PROMPT:
Your task is to copy the lines of the data below from the line holding "the shorter version." through the line holding "Also changed, not shown: parts of 25", inclusive, exactly and with nothing added.

DATA UNDER STUDY:

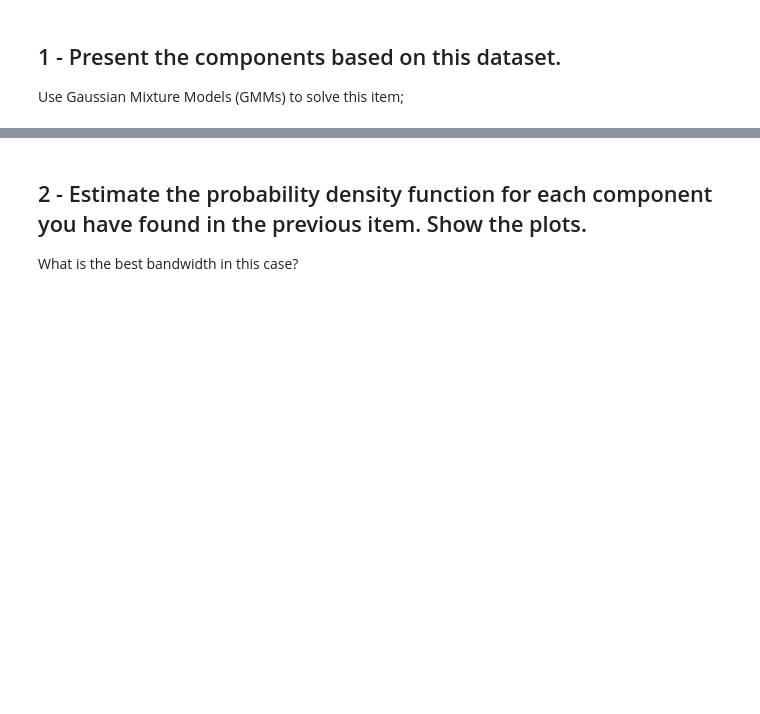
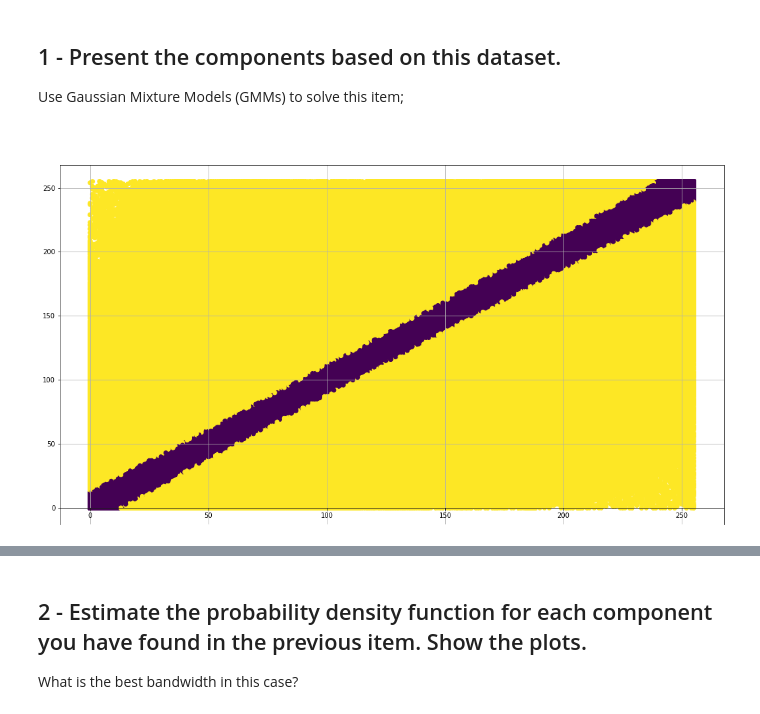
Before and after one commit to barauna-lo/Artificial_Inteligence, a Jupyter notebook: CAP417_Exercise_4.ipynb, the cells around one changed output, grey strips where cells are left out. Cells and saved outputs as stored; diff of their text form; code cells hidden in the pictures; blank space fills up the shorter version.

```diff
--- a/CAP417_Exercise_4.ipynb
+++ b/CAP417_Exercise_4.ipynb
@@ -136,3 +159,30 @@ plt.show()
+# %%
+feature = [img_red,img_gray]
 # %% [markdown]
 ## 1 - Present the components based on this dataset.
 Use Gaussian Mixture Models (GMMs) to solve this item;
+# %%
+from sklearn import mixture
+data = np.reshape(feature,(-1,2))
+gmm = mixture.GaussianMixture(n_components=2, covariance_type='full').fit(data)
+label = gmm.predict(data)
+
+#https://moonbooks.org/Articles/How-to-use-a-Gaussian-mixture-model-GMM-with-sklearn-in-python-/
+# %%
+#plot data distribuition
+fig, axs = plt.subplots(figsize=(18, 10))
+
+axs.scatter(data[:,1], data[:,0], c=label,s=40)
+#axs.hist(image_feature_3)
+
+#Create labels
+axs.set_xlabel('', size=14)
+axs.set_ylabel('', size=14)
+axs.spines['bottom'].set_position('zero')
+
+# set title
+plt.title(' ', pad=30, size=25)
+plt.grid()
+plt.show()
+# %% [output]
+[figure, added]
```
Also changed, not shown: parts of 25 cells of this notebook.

---

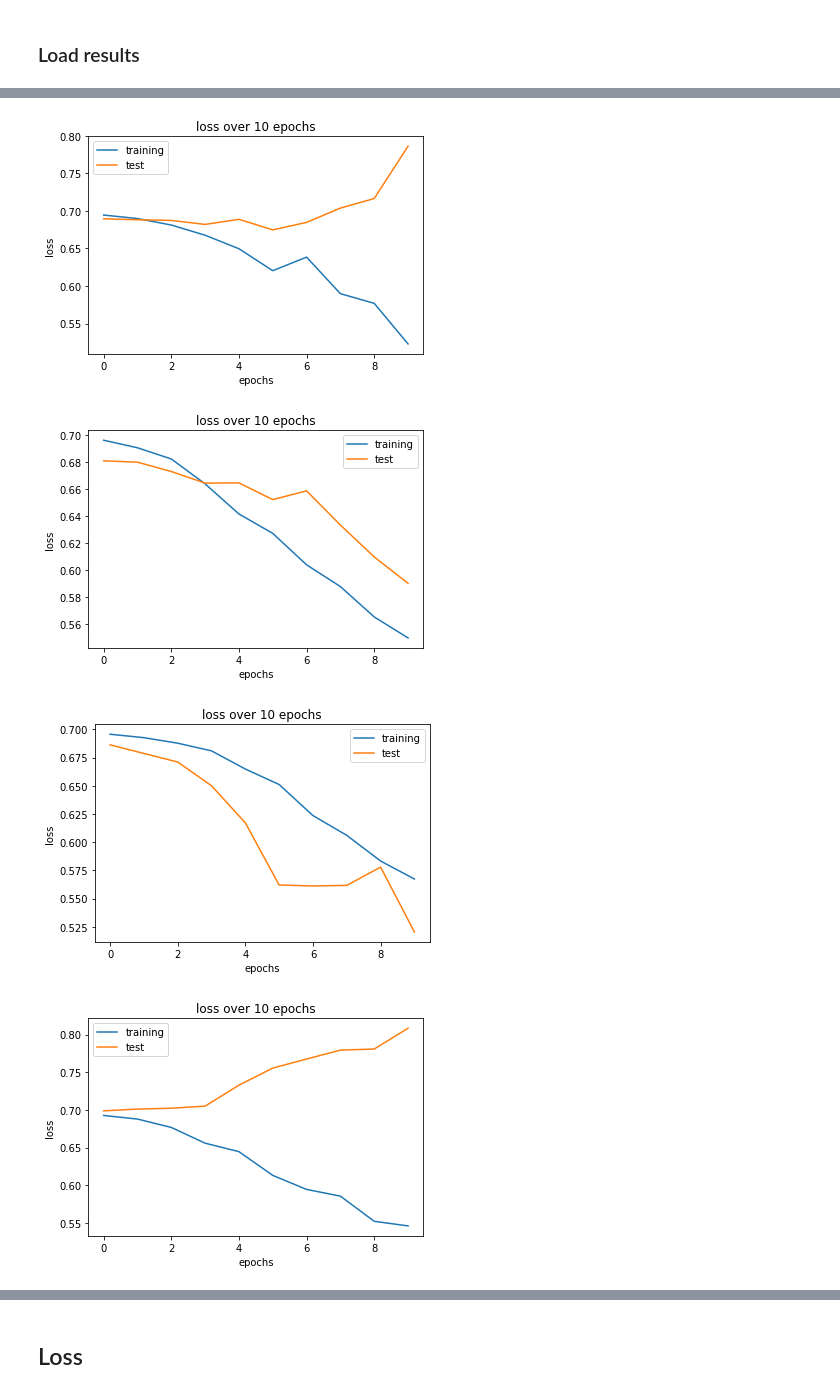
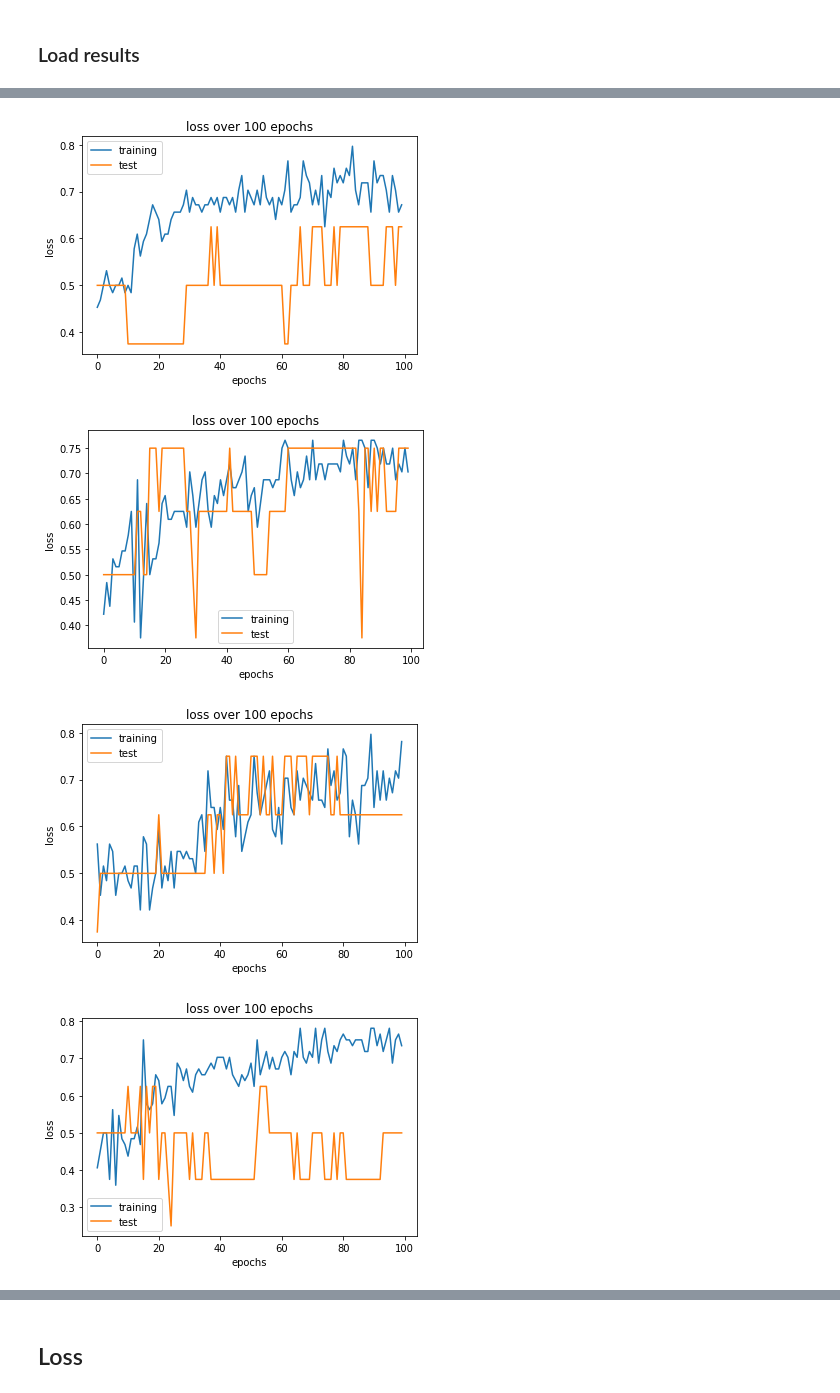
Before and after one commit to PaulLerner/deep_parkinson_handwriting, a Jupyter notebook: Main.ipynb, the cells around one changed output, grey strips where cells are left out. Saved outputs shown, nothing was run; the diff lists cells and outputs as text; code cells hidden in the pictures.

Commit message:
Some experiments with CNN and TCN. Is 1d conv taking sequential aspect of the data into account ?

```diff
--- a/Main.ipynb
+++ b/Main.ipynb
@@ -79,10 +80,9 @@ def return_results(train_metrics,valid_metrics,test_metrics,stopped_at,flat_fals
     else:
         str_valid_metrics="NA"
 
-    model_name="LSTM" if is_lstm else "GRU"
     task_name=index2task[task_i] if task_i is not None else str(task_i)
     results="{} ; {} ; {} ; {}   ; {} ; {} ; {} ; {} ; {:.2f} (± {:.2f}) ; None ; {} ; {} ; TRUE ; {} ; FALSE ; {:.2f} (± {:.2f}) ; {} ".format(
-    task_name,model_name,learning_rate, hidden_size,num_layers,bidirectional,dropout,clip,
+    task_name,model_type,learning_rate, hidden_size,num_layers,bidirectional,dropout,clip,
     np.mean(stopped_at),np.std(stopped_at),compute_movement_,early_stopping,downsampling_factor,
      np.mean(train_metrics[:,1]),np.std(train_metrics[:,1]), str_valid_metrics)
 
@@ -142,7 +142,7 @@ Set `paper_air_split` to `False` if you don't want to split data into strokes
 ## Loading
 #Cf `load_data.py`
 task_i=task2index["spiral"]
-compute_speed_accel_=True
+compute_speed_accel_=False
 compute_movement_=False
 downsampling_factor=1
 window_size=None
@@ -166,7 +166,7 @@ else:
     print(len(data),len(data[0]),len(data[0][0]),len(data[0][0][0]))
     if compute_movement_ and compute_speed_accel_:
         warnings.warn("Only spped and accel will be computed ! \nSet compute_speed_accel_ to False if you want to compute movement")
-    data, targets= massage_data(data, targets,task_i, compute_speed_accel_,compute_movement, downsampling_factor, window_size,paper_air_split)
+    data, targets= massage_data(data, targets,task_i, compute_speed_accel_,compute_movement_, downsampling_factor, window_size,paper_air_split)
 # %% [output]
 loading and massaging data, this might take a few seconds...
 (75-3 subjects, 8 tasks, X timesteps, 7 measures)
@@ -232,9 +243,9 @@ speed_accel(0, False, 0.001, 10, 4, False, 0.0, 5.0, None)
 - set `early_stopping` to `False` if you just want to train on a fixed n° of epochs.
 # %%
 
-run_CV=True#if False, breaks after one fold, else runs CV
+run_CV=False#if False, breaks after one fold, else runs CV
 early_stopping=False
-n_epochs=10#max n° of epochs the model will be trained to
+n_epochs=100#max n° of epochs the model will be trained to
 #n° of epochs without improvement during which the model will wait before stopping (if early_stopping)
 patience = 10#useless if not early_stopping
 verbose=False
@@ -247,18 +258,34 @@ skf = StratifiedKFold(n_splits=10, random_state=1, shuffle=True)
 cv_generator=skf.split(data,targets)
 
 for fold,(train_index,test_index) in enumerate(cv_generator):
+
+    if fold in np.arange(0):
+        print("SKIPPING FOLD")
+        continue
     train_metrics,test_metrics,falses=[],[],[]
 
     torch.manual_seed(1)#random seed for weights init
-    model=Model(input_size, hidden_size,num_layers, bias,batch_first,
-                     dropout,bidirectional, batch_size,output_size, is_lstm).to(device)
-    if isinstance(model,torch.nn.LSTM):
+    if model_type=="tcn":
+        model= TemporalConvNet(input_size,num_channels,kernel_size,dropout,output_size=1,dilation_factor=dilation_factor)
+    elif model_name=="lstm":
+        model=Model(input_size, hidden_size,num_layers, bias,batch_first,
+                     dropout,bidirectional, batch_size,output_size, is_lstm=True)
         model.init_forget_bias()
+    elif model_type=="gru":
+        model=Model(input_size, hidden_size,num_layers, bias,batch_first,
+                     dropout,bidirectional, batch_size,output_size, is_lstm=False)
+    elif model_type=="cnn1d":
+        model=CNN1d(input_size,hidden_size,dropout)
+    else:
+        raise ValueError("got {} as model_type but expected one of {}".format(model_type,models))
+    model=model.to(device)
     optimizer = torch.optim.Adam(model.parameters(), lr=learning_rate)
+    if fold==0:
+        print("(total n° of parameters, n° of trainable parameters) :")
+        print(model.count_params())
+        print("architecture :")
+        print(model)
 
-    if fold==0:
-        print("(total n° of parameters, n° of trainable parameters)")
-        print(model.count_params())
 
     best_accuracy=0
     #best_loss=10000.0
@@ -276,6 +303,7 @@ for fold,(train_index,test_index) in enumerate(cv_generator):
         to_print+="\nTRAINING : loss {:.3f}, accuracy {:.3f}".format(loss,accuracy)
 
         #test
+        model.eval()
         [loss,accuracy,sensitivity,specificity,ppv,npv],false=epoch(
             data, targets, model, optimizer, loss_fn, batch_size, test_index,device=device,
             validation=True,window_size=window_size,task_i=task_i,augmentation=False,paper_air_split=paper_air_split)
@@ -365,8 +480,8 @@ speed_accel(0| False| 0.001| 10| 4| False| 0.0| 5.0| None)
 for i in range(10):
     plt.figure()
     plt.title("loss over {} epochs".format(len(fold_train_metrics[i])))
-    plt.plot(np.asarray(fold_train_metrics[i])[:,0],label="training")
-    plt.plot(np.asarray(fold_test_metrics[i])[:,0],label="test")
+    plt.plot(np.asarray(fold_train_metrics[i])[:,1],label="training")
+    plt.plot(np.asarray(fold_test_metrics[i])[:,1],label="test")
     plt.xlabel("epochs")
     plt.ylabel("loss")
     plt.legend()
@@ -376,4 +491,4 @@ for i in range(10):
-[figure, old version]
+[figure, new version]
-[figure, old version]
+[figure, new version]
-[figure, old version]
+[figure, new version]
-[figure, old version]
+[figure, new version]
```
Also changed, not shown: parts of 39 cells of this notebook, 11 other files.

PROBLEM SOLUTION:
Before and after one commit to barauna-lo/Artificial_Inteligence, a Jupyter notebook: CAP417_Exercise_4.ipynb, the cells around one changed output, grey strips where cells are left out. Cells and saved outputs as stored; diff of their text form; code cells hidden in the pictures; blank space fills up the shorter version.

```diff
--- a/CAP417_Exercise_4.ipynb
+++ b/CAP417_Exercise_4.ipynb
@@ -136,3 +159,30 @@ plt.show()
+# %%
+feature = [img_red,img_gray]
 # %% [markdown]
 ## 1 - Present the components based on this dataset.
 Use Gaussian Mixture Models (GMMs) to solve this item;
+# %%
+from sklearn import mixture
+data = np.reshape(feature,(-1,2))
+gmm = mixture.GaussianMixture(n_components=2, covariance_type='full').fit(data)
+label = gmm.predict(data)
+
+#https://moonbooks.org/Articles/How-to-use-a-Gaussian-mixture-model-GMM-with-sklearn-in-python-/
+# %%
+#plot data distribuition
+fig, axs = plt.subplots(figsize=(18, 10))
+
+axs.scatter(data[:,1], data[:,0], c=label,s=40)
+#axs.hist(image_feature_3)
+
+#Create labels
+axs.set_xlabel('', size=14)
+axs.set_ylabel('', size=14)
+axs.spines['bottom'].set_position('zero')
+
+# set title
+plt.title(' ', pad=30, size=25)
+plt.grid()
+plt.show()
+# %% [output]
+[figure, added]
```
Also changed, not shown: parts of 25 cells of this notebook.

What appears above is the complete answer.